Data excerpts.
== Segment start ==

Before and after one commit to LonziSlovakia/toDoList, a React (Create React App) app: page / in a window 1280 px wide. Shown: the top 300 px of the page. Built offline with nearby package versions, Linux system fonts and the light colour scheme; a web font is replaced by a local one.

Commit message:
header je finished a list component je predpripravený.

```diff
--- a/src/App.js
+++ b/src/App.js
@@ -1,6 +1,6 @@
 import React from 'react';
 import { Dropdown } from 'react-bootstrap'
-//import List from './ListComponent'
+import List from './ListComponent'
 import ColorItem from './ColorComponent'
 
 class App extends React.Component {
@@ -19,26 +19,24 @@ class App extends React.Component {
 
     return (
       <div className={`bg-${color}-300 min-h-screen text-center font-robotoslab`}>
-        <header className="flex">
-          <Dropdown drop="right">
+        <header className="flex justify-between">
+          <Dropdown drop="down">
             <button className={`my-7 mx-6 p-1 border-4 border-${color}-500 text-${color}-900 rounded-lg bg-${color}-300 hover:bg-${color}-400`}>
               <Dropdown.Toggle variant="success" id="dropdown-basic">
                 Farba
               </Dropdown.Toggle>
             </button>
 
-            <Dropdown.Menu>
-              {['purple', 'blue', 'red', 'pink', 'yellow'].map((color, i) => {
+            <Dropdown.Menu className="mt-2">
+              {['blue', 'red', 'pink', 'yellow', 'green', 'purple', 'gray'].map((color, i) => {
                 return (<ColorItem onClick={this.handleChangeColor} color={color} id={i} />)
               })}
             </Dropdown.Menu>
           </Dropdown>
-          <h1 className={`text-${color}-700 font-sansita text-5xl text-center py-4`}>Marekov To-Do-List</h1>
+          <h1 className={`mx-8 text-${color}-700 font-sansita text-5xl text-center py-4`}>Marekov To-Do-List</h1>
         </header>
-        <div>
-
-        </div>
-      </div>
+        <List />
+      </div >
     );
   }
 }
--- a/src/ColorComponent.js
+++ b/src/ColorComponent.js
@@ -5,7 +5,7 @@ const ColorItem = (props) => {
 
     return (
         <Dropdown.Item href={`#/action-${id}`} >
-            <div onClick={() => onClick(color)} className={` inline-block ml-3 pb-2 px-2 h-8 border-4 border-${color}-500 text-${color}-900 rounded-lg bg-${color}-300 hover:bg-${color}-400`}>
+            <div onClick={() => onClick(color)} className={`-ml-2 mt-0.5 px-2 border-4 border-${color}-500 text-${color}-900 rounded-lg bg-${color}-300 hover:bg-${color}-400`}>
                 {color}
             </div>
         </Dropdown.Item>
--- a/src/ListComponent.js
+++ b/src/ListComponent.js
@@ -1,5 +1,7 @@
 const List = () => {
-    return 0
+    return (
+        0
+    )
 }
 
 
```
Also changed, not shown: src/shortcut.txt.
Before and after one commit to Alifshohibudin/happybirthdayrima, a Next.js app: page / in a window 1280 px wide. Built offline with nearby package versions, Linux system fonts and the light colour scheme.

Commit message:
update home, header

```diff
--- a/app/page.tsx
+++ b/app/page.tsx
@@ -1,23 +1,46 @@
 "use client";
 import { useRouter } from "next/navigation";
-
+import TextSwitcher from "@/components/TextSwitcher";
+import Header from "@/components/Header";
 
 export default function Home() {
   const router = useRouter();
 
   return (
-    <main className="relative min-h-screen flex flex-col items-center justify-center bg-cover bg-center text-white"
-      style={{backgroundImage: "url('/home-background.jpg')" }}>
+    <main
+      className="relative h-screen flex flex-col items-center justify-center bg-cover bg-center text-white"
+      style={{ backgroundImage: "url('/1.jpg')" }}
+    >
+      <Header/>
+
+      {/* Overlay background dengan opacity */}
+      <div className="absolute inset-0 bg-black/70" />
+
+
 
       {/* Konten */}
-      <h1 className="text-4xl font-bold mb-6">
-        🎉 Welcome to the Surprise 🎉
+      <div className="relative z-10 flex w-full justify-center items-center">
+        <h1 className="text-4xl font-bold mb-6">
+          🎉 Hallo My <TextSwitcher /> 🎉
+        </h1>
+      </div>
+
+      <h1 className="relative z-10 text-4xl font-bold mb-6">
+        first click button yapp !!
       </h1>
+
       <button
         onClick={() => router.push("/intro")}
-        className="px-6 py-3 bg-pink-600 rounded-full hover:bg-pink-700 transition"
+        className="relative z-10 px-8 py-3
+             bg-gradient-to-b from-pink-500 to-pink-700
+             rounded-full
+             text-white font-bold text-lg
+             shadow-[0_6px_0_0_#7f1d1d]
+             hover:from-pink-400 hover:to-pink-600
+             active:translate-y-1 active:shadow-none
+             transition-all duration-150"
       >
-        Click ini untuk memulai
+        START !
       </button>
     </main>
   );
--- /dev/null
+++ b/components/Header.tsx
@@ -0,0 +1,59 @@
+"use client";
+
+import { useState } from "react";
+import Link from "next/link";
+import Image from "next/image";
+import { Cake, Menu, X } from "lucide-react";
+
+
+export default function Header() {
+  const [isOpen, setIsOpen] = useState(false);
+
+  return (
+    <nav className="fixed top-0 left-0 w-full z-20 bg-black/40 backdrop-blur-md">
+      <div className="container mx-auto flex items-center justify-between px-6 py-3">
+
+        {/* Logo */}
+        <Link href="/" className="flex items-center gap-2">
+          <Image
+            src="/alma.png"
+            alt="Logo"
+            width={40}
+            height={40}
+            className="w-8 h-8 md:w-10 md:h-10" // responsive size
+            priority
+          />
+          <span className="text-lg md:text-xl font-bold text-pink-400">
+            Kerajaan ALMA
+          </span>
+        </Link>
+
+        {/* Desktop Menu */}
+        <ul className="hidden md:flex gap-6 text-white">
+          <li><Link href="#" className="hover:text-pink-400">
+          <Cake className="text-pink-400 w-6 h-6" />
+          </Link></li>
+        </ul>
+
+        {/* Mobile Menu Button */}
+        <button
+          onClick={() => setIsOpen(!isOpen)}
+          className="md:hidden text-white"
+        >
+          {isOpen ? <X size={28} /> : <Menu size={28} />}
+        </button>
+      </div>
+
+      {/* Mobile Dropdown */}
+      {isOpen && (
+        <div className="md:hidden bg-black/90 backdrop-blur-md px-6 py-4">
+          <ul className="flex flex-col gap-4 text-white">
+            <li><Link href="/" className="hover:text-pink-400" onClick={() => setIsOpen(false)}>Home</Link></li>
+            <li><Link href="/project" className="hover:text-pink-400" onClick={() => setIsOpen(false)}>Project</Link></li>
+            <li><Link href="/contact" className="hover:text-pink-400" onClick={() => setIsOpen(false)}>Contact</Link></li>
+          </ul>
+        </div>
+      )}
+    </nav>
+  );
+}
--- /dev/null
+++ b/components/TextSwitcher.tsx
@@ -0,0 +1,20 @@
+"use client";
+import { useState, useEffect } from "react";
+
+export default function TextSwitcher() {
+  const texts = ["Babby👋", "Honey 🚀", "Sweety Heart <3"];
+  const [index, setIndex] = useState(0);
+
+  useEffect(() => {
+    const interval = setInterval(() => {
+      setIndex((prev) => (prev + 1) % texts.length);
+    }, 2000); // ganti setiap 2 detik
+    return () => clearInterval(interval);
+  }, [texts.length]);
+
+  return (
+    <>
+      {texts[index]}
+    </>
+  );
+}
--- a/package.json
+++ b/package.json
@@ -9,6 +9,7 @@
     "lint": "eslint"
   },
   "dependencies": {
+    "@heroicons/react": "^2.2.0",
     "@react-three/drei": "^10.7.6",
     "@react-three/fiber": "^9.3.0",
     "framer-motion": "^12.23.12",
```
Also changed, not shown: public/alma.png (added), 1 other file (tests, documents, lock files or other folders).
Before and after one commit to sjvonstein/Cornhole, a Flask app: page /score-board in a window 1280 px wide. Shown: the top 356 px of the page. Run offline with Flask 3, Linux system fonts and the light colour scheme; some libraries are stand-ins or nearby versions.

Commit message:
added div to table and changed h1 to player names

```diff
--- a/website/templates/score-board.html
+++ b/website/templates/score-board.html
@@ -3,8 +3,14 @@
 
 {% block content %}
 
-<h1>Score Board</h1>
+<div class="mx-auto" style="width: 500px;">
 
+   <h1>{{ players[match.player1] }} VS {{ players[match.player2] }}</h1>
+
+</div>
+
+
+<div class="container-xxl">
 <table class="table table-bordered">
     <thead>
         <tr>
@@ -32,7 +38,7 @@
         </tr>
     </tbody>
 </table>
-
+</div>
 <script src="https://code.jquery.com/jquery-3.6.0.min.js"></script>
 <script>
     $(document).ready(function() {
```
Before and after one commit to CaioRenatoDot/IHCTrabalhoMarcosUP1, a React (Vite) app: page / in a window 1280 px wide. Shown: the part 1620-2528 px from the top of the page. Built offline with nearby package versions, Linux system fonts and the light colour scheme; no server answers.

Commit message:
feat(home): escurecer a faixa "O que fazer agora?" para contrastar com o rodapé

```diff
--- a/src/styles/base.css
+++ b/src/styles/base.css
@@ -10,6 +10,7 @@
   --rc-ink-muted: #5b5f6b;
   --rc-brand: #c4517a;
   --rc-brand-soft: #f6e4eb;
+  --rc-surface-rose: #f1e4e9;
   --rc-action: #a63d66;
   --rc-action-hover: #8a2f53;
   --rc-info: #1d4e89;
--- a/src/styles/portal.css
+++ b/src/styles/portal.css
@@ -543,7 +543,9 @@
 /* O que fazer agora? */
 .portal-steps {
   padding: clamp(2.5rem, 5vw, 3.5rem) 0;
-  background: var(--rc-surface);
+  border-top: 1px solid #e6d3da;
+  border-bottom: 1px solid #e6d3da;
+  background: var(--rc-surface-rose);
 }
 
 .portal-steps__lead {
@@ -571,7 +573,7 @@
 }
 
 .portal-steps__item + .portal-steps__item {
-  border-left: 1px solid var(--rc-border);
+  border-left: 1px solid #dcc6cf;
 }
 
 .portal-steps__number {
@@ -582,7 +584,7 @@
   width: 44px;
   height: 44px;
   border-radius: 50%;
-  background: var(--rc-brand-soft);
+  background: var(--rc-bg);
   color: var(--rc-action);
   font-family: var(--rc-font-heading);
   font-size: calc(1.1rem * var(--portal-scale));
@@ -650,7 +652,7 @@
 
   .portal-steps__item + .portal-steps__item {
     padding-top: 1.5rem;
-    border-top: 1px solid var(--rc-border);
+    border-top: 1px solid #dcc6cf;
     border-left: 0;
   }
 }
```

== Segment end ==

WORK TASK.
Go through the entries. Report every line that contains the word "rounded".

ANSWER SPACE.
             <button className={`my-7 mx-6 p-1 border-4 border-${color}-500 text-${color}-900 rounded-lg bg-${color}-300 hover:bg-${color}-400`}>
-            <div onClick={() => onClick(color)} className={` inline-block ml-3 pb-2 px-2 h-8 border-4 border-${color}-500 text-${color}-900 rounded-lg bg-${color}-300 hover:bg-${color}-400`}>
+            <div onClick={() => onClick(color)} className={`-ml-2 mt-0.5 px-2 border-4 border-${color}-500 text-${color}-900 rounded-lg bg-${color}-300 hover:bg-${color}-400`}>
-        className="px-6 py-3 bg-pink-600 rounded-full hover:bg-pink-700 transition"
+             rounded-full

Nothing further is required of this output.